The swimmer who was mauled to death in a great white shark attack in Sydney on Wednesday has been identified as a 35-year-old British expat, who was an ocean enthusiast. Simon Nellist, was attacked from below by the creature while she was swimming in Sydney's first fatal great white shark attack in 60 years.
Nellist was attacked by the shark at Buchan Point, Malabar about 10 miles (16 kms) south of the city. It's believed that Nellist, who life savers said sustained "catastrophic" injuries in the attack, swam there every day. His remains were found in the water an hour later.
Nellist, from Wolli Creek, was a certified diving instructor and had just gone to the sea around 4:30 pm on Wednesday when he was fatally attacked by a great white shark. He was training for a charity ocean swim this weekend, which has since been cancelled.
In a statement, the organizing committee said: "The organising committee extends our thoughts and prayers to the family of the swimmer who was so tragically taken yesterday.
"Out of respect for the swimmer and his family, and following wide consultation with Randwick Council and experienced senior Surf Life Saving personnel, we believe that cancelling the 2022 swim is appropriate."
Nellist was a seasoned ocean swimmer, according to friends, who said he "loved the water." According to reports, he is understood to have family in the UK and a partner in Sydney whom he was about to marry.
According to his friends, Nellist loved swimming, a fact attested by the photographs on his social media page. He worked as a dive instructor at the Scuba Diving Social Club in south Sydney. Following the incident, authorities discovered human remains in the sea at Little Bay.
Search on for the Shark
On Thursday, surf life savers searched for other remains, as well as the shark, which is estimated to be between 4 and 5 meters long. Nellist's death is reportedly Sydney's first fatal shark attack since 1963 at Sugarloaf Bay in Middle Harbour.
Since his tragic death tributes have been pouring in from friends and other swimmers. "Everything that is connected to Simon is connected to the ocean. The news hit us like a truck because he was one of the people who make this earth lighter," friend Della Ross told Seven News.
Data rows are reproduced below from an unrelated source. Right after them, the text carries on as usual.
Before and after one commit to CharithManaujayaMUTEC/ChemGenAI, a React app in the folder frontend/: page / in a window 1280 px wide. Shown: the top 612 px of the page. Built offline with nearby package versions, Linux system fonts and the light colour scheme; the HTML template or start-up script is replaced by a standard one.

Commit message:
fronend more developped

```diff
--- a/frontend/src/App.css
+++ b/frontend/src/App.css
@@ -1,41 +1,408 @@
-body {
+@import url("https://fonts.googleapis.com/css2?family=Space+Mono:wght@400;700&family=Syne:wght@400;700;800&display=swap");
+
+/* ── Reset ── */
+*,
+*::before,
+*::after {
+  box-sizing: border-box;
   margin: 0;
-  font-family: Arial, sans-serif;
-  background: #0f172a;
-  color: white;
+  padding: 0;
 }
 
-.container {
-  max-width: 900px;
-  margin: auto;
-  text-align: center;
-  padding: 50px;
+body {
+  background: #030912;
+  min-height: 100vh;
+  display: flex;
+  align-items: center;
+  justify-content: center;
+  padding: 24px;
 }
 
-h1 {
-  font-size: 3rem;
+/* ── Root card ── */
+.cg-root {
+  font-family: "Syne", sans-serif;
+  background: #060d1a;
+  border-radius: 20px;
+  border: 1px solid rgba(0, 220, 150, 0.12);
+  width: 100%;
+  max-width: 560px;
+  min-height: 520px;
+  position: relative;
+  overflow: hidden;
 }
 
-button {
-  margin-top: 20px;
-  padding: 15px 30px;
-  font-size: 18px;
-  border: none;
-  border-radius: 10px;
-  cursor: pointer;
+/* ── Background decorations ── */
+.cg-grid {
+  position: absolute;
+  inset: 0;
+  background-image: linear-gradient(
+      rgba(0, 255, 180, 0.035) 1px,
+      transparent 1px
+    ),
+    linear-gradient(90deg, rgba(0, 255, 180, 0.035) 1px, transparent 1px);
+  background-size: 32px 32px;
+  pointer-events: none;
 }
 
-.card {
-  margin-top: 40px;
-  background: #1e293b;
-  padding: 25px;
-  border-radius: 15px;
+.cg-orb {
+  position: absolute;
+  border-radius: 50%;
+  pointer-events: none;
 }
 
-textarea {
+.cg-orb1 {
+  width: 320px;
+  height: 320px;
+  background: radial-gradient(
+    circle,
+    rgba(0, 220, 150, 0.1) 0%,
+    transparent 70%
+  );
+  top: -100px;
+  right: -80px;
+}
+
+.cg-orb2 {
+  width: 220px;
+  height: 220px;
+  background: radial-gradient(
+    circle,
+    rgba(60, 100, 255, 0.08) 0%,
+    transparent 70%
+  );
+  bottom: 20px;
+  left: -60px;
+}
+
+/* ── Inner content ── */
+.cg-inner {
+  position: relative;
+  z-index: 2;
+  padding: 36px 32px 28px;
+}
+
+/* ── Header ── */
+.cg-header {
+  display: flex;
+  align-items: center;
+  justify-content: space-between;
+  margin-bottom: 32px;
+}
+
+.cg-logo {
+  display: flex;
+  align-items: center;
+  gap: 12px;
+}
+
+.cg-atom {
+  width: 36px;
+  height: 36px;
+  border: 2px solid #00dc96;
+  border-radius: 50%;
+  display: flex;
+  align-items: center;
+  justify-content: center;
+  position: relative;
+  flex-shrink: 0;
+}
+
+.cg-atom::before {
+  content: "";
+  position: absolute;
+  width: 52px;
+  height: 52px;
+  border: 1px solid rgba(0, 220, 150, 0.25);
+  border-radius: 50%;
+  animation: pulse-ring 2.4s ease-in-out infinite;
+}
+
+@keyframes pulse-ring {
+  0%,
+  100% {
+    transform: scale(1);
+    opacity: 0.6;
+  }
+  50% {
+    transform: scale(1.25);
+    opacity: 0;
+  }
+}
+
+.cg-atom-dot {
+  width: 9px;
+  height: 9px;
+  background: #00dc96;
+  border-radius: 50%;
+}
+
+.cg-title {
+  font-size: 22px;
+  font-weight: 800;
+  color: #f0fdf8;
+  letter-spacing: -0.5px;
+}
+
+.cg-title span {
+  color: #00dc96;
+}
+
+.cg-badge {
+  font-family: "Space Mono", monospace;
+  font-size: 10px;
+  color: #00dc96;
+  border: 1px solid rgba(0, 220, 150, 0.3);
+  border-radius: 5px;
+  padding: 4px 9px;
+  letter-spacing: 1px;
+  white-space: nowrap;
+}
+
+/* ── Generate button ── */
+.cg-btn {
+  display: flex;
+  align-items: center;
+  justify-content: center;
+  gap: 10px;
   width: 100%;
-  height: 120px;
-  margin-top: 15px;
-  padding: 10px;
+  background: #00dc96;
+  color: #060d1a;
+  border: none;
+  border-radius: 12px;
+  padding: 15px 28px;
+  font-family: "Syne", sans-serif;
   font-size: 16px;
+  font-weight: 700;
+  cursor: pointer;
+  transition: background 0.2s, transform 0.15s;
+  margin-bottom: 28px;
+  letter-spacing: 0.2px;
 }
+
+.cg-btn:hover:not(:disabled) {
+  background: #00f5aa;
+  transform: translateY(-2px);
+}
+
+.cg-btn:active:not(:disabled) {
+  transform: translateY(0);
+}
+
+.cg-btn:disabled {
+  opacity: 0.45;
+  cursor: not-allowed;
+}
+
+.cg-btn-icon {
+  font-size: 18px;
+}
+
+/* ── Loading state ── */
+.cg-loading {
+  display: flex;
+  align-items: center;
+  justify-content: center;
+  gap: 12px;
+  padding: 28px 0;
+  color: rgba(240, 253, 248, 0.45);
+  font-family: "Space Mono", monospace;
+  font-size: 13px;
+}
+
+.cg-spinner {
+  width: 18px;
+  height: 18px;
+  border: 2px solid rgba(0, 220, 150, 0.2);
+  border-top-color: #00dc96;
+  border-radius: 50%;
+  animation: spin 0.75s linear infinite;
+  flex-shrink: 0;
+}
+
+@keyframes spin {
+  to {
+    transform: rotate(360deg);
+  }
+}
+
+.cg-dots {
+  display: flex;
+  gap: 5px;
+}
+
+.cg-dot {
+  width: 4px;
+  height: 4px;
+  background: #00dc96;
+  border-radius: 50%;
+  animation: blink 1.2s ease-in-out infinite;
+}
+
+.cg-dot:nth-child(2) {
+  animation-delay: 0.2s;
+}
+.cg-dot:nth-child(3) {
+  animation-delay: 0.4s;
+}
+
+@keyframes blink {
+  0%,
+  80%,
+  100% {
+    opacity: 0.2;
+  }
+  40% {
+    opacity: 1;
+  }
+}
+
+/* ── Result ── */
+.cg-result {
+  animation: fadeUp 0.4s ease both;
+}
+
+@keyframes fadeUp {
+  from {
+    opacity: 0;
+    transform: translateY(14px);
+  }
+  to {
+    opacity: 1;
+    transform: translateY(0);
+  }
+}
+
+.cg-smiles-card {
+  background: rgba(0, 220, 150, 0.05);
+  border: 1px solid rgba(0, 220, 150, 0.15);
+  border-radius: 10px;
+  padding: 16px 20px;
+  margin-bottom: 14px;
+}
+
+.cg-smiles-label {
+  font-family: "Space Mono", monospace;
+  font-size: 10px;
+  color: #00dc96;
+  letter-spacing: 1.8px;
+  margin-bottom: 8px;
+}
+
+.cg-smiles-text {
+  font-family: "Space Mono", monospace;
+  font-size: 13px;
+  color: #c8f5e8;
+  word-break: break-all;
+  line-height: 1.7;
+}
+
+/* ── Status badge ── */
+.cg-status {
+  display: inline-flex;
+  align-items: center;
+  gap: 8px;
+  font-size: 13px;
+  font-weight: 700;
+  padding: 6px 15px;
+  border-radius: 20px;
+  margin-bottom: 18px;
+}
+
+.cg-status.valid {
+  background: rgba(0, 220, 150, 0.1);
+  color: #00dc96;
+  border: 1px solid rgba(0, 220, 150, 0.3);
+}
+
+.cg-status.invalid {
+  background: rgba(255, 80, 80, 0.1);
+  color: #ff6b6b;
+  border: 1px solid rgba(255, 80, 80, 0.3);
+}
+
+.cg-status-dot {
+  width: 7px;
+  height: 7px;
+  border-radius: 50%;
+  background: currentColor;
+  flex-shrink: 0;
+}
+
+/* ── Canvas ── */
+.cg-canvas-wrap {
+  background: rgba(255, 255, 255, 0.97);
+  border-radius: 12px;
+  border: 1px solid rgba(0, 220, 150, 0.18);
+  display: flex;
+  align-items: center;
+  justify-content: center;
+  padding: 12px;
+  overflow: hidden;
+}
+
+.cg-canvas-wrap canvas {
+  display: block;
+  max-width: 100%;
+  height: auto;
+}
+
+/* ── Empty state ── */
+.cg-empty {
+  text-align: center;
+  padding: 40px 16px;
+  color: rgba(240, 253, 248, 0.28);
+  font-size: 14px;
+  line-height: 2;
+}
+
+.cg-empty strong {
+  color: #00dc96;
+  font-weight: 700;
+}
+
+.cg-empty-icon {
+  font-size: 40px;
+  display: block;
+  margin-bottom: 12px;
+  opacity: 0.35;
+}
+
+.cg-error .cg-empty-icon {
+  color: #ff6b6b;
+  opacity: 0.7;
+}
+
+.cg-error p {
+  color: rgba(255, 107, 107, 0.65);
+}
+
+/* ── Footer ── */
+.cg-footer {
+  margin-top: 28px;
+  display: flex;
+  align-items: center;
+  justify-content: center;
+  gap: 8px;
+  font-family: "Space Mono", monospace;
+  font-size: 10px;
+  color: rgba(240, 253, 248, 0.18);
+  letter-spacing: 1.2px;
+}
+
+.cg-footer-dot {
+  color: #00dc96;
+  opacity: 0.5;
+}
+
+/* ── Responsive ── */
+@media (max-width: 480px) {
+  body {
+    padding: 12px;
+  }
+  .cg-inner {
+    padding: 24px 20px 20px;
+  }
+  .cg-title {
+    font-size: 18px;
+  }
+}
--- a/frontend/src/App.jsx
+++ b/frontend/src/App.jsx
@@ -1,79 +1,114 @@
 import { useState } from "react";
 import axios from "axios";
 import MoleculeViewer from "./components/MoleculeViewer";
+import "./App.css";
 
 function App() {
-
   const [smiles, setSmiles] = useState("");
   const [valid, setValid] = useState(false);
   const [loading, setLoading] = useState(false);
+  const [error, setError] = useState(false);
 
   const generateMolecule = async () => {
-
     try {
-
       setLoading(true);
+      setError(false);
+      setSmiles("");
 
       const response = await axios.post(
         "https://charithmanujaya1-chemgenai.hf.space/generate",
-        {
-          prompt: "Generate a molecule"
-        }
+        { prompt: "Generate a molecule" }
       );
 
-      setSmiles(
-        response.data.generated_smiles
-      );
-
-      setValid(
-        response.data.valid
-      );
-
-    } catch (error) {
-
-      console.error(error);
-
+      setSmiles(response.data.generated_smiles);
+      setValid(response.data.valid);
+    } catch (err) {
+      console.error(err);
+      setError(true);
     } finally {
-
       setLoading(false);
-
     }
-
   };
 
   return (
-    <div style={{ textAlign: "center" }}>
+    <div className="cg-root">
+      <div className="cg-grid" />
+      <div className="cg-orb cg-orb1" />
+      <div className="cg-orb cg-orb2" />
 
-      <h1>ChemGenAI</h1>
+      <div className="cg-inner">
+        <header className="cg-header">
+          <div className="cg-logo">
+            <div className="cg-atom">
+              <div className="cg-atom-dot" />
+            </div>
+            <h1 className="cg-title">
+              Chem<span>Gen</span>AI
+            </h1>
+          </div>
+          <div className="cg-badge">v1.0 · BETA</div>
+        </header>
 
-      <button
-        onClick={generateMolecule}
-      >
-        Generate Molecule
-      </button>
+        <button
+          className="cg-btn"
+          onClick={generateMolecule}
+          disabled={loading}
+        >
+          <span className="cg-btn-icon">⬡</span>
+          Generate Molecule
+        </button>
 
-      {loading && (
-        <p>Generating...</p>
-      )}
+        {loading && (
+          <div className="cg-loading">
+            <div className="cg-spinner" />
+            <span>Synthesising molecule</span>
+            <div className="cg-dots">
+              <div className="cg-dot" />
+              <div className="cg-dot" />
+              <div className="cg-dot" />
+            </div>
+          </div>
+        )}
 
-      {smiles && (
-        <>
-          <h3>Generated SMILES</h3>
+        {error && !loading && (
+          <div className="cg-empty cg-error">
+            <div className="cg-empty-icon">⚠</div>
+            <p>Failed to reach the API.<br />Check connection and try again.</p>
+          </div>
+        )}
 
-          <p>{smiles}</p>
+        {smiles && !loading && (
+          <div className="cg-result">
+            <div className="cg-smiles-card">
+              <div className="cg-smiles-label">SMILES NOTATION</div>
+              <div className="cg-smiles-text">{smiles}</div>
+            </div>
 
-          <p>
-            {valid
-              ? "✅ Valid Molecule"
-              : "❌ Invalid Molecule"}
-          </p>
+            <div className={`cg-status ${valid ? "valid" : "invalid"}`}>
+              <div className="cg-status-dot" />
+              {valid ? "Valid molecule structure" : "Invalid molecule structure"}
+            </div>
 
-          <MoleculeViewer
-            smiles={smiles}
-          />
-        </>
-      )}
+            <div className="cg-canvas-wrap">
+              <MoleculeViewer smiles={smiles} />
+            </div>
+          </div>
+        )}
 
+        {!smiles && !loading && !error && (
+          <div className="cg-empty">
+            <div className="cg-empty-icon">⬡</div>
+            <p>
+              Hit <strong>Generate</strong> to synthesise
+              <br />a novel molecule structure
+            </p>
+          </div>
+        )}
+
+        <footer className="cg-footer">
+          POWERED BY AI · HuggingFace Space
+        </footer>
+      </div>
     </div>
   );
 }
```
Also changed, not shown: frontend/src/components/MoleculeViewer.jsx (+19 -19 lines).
Interestingly, Nellist knew about the potential dangers every time he did the swim between Little Bay Beach and Malabar. According to reports, Nellist did the swim almost every day. "Shark net and drum lines protect no one and kill all kinds of marine life each year," he posted on Facebook six months ago.
Nellist used to dive at a scuba center in Kogarah, which was shocked by the drowning of Ross' son Dmitriy four years ago while freediving in Brighton Le Sands after becoming entangled in shark nets.
On Thursday, Randwick mayor Dylan Parker said that the neighborhood was devastated and that residents were hesitant to return to the open sea. "Undeniably this has shaken the community to the core. And people all across the area will be looking the little bit differently," he said.
"There is always risk in open water, but the main message which we have for our community is that shark attacks, even though this is tragic, are exceptionally rare."
More than a dozen beaches between Bondi and Cronulla were closed on Thursday but will reopen on Friday after no further shark sightings.